Chamonix of course is home to many other sports; hiking, the home of alpine climbing, rock climbing, mountain biking; skiing; para gliding and wingsuit flying to name a few. I have met young people who are enthusiasts willing to forego studies or career, live simply and realise their adventures. Working in hospitality, as taxi drivers or as guides they pay for their outdoor passion in climbing, skiing or whatever. Elite trail runners who train there year round are often sponsored by big name outdoor gear companies. The place is also a magnet for tourists. These different types of people are exemplified in my journal entry of 2 Sept 2015…

We have got in the habit of having breakfast in a small cafe which wasn’t far away from the chairlift to Aiguille du Midi. The cosy premises seemed to comprise of 2 types of people. One group were relaxed chair lifters out for the day and dressed in the latest fashionable ski and outdoor wear. Another group had the business air of serious mountaineers or rock climbers laden with safety ropes and equipment. Of this latter group I observed one wizened figure who seemed to be a mountain guide. He looked like he was waiting for his clients for the day. His face seemed to show a man used to being in the high mountains and who lived an intensely physical life. I imagined his trade reflected a nobility missing from much of modern life; that of making a living from a rugged life of outdoor adventure. I never talked to the man but sometimes a face inspires a story.

Chamonix as a town is not that remarkable. At the beginning of the 20th century it was largely unknown. At times the Chamonix valley was even cut off from the rest of France during bad winters. Now it is a mixture of adventure playground and expensive tourist magnet. The people who have come to make a living there and those who have come to enjoy it’s beauty as tourists or sports enthusiasts made it what it is. The same forces may change it for the worse as the stark, wild and pure beauty of the mountains are made accessible to more and more. 

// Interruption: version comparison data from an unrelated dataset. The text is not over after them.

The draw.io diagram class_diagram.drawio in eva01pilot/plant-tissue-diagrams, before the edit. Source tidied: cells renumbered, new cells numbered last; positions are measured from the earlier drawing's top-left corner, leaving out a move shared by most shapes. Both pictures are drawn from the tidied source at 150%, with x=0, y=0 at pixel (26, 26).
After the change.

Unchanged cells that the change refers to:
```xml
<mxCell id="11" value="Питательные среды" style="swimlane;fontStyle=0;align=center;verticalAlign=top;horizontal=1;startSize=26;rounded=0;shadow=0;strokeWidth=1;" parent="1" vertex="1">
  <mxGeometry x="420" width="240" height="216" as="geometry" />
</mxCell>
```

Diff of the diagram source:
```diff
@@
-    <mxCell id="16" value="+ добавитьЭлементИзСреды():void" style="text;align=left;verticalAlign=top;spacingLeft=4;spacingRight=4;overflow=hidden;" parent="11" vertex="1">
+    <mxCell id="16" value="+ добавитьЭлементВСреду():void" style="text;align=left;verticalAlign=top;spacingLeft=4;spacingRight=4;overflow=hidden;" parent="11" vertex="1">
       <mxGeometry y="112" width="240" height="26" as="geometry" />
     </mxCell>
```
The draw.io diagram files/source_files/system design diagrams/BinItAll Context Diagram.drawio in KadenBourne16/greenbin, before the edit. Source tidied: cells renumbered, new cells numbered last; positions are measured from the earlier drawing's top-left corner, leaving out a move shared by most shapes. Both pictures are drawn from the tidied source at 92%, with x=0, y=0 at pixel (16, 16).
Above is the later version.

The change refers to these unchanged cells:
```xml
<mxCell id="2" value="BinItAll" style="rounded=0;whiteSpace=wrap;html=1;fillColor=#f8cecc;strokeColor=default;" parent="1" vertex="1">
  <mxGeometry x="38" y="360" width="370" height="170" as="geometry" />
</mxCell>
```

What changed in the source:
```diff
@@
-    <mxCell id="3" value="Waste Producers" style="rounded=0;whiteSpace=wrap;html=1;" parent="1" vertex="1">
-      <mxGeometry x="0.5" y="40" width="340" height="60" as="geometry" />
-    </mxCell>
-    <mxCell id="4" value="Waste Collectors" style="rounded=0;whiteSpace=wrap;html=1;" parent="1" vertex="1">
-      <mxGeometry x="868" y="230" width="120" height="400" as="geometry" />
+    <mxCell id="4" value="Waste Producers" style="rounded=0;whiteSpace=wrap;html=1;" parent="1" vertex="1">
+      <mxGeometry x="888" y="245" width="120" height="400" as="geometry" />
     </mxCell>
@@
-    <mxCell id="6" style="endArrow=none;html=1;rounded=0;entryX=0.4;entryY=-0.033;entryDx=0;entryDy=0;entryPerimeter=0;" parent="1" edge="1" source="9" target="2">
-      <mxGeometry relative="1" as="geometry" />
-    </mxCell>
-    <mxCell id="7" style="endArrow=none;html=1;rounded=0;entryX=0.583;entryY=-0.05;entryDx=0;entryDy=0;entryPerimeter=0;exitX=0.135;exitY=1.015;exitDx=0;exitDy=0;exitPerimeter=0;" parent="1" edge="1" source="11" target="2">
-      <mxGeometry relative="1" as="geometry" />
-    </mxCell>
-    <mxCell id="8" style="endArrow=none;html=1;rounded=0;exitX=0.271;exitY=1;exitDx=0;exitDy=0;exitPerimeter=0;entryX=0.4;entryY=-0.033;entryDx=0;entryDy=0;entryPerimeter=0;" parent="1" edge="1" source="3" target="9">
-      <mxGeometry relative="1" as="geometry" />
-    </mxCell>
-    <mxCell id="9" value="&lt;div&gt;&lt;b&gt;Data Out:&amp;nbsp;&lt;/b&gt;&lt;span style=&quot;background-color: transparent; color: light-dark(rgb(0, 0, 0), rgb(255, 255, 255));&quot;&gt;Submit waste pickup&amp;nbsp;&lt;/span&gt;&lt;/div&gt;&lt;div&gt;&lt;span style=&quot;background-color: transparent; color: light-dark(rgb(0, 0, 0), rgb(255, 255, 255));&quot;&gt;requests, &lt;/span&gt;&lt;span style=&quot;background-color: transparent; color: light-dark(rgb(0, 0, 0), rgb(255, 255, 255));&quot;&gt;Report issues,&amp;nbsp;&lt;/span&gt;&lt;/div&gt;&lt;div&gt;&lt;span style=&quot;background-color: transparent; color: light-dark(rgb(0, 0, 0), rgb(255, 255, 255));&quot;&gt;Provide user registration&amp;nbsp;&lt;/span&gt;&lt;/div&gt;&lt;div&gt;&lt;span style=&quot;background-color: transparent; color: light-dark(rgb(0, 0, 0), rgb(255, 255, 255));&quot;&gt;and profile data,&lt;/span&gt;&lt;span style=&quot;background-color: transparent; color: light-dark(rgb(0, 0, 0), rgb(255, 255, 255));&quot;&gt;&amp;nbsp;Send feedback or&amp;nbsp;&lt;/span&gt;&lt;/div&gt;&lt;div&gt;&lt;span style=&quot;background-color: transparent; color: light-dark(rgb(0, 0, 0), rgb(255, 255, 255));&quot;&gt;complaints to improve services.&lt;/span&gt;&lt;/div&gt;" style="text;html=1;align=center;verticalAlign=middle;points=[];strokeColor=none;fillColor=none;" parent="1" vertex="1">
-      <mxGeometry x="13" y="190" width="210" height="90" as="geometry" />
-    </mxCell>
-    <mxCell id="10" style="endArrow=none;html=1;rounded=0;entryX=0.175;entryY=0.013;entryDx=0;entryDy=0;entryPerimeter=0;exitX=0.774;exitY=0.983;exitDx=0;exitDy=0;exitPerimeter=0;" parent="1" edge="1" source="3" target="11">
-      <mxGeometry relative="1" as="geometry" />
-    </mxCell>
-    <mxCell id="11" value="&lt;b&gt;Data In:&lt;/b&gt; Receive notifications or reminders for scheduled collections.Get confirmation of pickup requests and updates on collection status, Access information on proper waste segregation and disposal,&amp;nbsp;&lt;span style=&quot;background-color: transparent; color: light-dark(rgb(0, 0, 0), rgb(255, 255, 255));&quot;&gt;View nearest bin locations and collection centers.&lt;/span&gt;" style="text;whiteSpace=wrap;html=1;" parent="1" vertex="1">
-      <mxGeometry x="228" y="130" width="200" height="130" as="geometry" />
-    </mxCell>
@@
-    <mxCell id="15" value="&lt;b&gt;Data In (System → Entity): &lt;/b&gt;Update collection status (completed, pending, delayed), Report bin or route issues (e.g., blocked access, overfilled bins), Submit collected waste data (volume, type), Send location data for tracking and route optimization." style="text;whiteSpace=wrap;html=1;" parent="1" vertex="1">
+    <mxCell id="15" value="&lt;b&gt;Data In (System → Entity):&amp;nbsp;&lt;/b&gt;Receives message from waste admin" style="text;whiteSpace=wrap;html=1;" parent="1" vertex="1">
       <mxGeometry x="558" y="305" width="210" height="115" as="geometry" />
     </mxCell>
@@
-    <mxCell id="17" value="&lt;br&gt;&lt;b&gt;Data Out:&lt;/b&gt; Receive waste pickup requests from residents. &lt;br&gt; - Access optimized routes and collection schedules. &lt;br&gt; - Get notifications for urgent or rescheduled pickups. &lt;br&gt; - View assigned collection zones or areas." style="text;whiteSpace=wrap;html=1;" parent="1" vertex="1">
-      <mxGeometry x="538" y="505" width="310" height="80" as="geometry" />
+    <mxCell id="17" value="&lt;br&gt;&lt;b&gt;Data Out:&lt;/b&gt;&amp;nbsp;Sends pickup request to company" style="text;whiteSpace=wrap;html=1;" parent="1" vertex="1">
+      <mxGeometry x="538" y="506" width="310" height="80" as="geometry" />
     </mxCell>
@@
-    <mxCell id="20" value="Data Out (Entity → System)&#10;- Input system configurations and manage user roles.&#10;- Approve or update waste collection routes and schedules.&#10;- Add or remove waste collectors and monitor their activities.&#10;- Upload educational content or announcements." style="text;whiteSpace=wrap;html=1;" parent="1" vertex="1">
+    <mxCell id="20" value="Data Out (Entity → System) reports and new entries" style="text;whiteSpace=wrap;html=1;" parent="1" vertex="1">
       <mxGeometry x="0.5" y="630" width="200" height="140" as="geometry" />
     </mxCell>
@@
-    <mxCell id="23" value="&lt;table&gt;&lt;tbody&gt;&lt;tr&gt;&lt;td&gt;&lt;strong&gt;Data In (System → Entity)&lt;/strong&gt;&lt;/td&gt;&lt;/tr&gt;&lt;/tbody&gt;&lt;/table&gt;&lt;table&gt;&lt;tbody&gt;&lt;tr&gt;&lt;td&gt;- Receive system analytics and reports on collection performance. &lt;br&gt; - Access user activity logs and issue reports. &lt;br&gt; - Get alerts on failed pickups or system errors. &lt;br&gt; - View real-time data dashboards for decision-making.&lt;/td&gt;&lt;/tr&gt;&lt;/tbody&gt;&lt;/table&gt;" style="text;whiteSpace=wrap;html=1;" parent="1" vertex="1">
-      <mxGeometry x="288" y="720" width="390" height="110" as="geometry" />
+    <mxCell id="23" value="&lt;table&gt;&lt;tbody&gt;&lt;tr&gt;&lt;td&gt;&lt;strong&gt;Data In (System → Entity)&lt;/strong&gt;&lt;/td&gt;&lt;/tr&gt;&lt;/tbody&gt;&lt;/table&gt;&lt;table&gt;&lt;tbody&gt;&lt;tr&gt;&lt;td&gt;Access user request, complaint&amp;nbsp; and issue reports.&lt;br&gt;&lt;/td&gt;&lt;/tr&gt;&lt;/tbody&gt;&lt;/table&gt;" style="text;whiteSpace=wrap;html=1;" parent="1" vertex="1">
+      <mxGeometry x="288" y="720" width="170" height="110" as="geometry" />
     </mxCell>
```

Other changes in the environment of the region may have consequences further afield. The glaciers that used to encroach on living areas have now receded far up the mountainsides. Even in under a decade you notice the difference. 

This is not an advert for the town or the valley. It became special to us due to spending time there and doing things we enjoyed. I’m sure you have places equally special. 

Coffee table inspiration!

** A series of several different races around Mt. Blanc, varying in length and difficulty. You can read my experience in these races here.